The CEF Board Chairperson and Members were only appointed in late 2017.  This board change was precipitated by the then rumours of maladministration and possible corruption which are presently being investigated.  The new board will have to turn things around without the benefit of fully knowing what the outcomes of the investigations would be.  Members of Parliament (MPs) must arm themselves with necessary information to guide CEF and in particular, PetroSA. 

An issue that was overlooked is the Mineral and Petroleum Resources Development Act, 2002 (MPRDA).  The MPRDA provides the framework legislation within which upstream oil and gas rights are granted and controlled, together with prospecting and mining rights. 

In terms of recent draft amendments to the MPRDA, PetroSA will as the designated National Oil Company of South Africa benefit significantly from becoming the custodian of the State’s mandatory shareholding in all Petroleum Rights issued by the Petroleum Agency of South Africa (PASA) or its successor in title.  MPs and Delegates need to inform themselves and enquire about whether or not such mandatory shareholding will ultimately assist PetroSA’s sustainability?

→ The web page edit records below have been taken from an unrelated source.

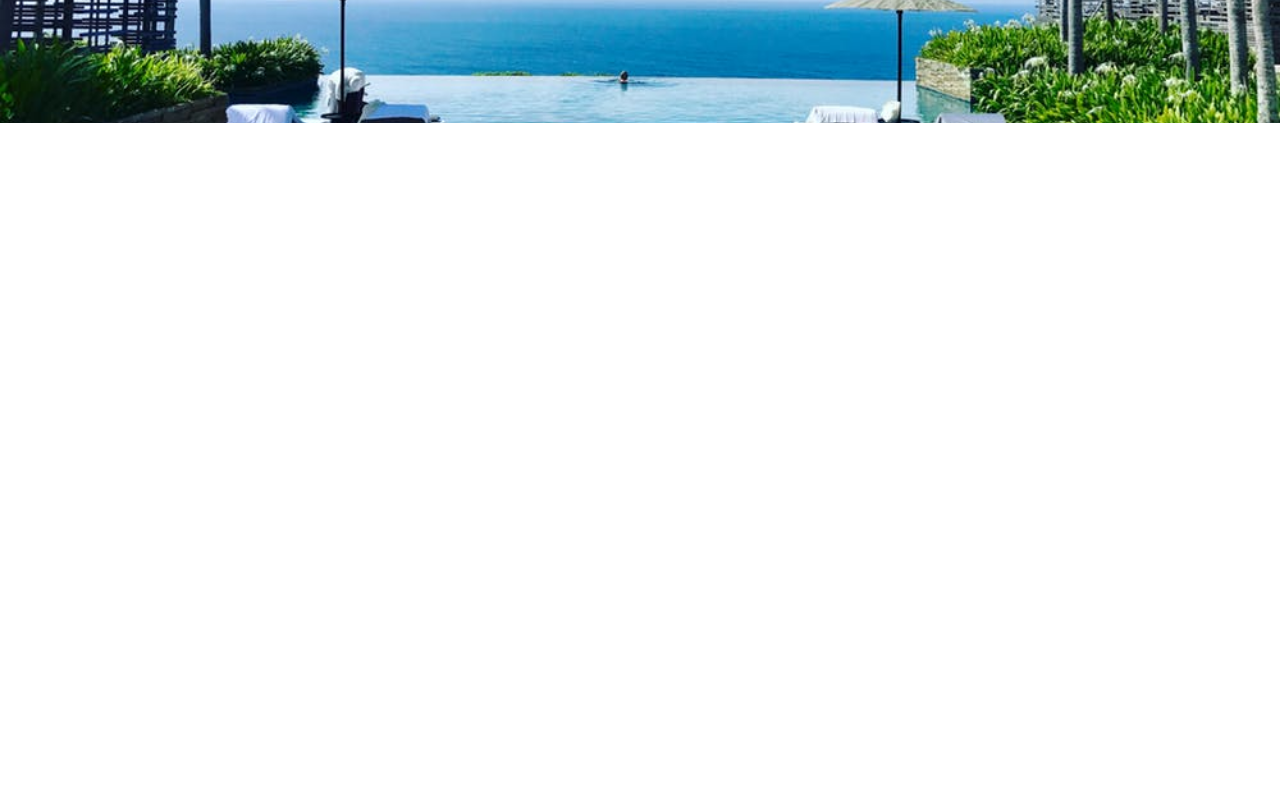
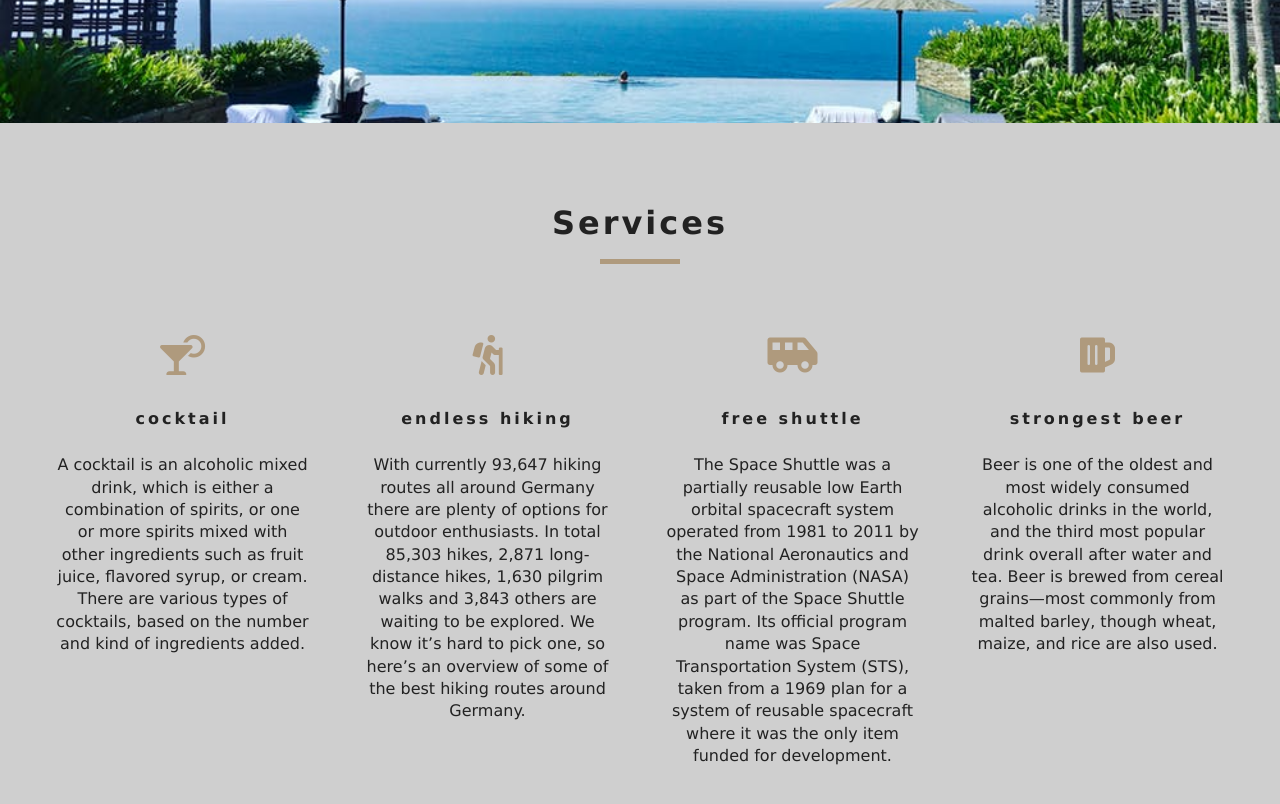
Before and after one commit to ohayamic/Mega-FoodApp-Recipe-AdvisoryApp, a React (Create React App) app: page / in a window 1280 px wide. Shown: the part 520-1324 px from the top of the page. Before the commit the page ends 800 px from the top, so only its background shows below. Built offline with nearby package versions, Linux system fonts and the light colour scheme.

Commit message:
added section of the services components

```diff
--- a/src/Components/Banner/Banner.scss
+++ b/src/Components/Banner/Banner.scss
@@ -46,22 +46,3 @@
   }
 }
 /* End of Banner */
-
-/* Title */
-.section-title {
-  text-align: center;
-  margin-bottom: 4rem;
-}
-.section-title h4 {
-  font-size: 2rem;
-  letter-spacing: var(--mainSpacing);
-  text-transform: capitalize;
-  margin-bottom: 1rem;
-}
-.section-title div {
-  width: 5rem;
-  height: 5px;
-  margin: 0 auto;
-  background: var(--primaryColor);
-}
-/* end of Title */
--- a/src/Components/Home/Home.js
+++ b/src/Components/Home/Home.js
@@ -1,6 +1,7 @@
 import React from "react";
 import { Hero } from "../Hero/Hero";
 import { Banner } from "../Banner/Banner";
+import { Services } from "../Services/Services";
 import "./Home.scss";
 export const Home = () => {
   return (
@@ -12,6 +13,7 @@ export const Home = () => {
           subtitle="deluxe rooms starting at $299"
         />
       </Hero>
+      <Services />
     </div>
   );
 };
--- a/src/Components/Home/Home.scss
+++ b/src/Components/Home/Home.scss
@@ -0,0 +1,3 @@
+// Import the css breakpoint functions
+@import "../../breakpoints.scss";
+@import "../../App.scss";
--- a/src/Components/Rooms/Rooms.js
+++ b/src/Components/Rooms/Rooms.js
@@ -1,16 +1,18 @@
 import React from "react";
 import { Hero } from "../Hero/Hero";
 import { Banner } from "../Banner/Banner";
+import { Title } from "../Title/Title";
 
 export const Rooms = () => {
   return (
     <div>
       <Hero hero="roomsHero">
         <Banner
-          title="luxurious rooms"
-          subtitle="deluxe rooms starting at $299"
+          title="our rooms"
+          subtitle="search through our gorgious rooms "
         />
       </Hero>
+      <Title title="search rooms" />
     </div>
   );
 };
--- a/src/Components/Rooms/Rooms.scss
+++ b/src/Components/Rooms/Rooms.scss
@@ -0,0 +1,3 @@
+// Import the css breakpoint functions
+@import "../../breakpoints.scss";
+@import "../../App.scss";
--- /dev/null
+++ b/src/Components/Services/Services.js
@@ -0,0 +1,54 @@
+import React from "react";
+import { Title } from "../Title/Title";
+
+import "./Services.scss";
+
+const services = [
+  {
+    id: 1,
+    img: <i className="fas fa-cocktail"></i>,
+    title: "cocktail",
+    text:
+      "A cocktail is an alcoholic mixed drink, which is either a combination of spirits, or one or more spirits mixed with other ingredients such as fruit juice, flavored syrup, or cream. There are various types of cocktails, based on the number and kind of ingredients added.",
+  },
+  {
+    id: 2,
+    img: <i className="fas fa-hiking"></i>,
+    title: "endless hiking",
+    text:
+      "With currently 93,647 hiking routes all around Germany there are plenty of options for outdoor enthusiasts. In total 85,303 hikes, 2,871 long-distance hikes, 1,630 pilgrim walks and 3,843 others are waiting to be explored. We know it’s hard to pick one, so here’s an overview of some of the best hiking routes around Germany.",
+  },
+  {
+    id: 3,
+    img: <i className="fas fa-shuttle-van"></i>,
+    title: "free shuttle",
+    text:
+      "The Space Shuttle was a partially reusable low Earth orbital spacecraft system operated from 1981 to 2011 by the National Aeronautics and Space Administration (NASA) as part of the Space Shuttle program. Its official program name was Space Transportation System (STS), taken from a 1969 plan for a system of reusable spacecraft where it was the only item funded for development.",
+  },
+  {
+    id: 4,
+    img: <i className="fas fa-beer"></i>,
+    title: "strongest beer",
+    text:
+      "Beer is one of the oldest and most widely consumed alcoholic drinks in the world, and the third most popular drink overall after water and tea. Beer is brewed from cereal grains—most commonly from malted barley, though wheat, maize, and rice are also used.",
+  },
+];
+
+export const Services = () => {
+  return (
+    <section className="services">
+      <Title title="services" />
+      <div className="services-center">
+        {services.map((service) => {
+          return (
+            <article className="service" key={service.id}>
+              <span>{service.img}</span>
+              <h6>{service.title}</h6>
+              <p>{service.text}</p>
+            </article>
+          );
+        })}
+      </div>
+    </section>
+  );
+};
--- /dev/null
+++ b/src/Components/Services/Services.scss
@@ -0,0 +1,47 @@
+// Import the css breakpoint functions
+@import "../../breakpoints.scss";
+@import "../../App.scss";
+
+/* services */
+.services {
+  padding: 5rem 0;
+}
+.services {
+  background: var(--darkGrey);
+  text-align: center;
+}
+.services-center {
+  width: 90vw;
+  margin: 0 auto;
+  display: grid;
+  grid-template-columns: repeat(auto-fit, minmax(255px, 1fr));
+  grid-row-gap: 2rem;
+  grid-column-gap: 50px;
+}
+.service span {
+  display: inline-block;
+  color: var(--primaryColor);
+  font-size: 2.5rem;
+  margin-bottom: 1.5rem;
+}
+.services h6 {
+  letter-spacing: var(--mainSpacing);
+}
+.services p {
+  width: 80%;
+  margin: 0 auto;
+}
+
+@media screen and (min-width: 992px) {
+  .services-center {
+    width: 95vw;
+    max-width: 1170px;
+  }
+}
+
+@media screen and (min-width: 1200px) {
+  .services p {
+    width: 100%;
+  }
+}
+/*end of services */
--- /dev/null
+++ b/src/Components/Title/Title.js
@@ -0,0 +1,10 @@
+import React from "react";
+import "./Title.scss";
+export const Title = ({ title }) => {
+  return (
+    <section className="section-title">
+      <h4>{title}</h4>
+      <div></div>
+    </section>
+  );
+};
--- /dev/null
+++ b/src/Components/Title/Title.scss
@@ -0,0 +1,22 @@
+// Import the css breakpoint functions
+@import "../../breakpoints.scss";
+@import "../../App.scss";
+
+/* Title */
+.section-title {
+  text-align: center;
+  margin-bottom: 4rem;
+}
+.section-title h4 {
+  font-size: 2rem;
+  letter-spacing: var(--mainSpacing);
+  text-transform: capitalize;
+  margin-bottom: 1rem;
+}
+.section-title div {
+  width: 5rem;
+  height: 5px;
+  margin: 0 auto;
+  background: var(--primaryColor);
+}
+/* end of Title */
```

The CEF Chairman raised an important point about concluding agreements within the present legislative and policy framework.  He may have been referring to potential investors that wants to partner in gas and oil explorations, but are, however, discouraged by the Royalty-based Tax Scheme.  Cost incurred in oil and gas exploration are exorbitant and high risk.  Perhaps a better model to be explored is production sharing.  This could possibly attract potential investors and assist in the sustainability of PetroSA.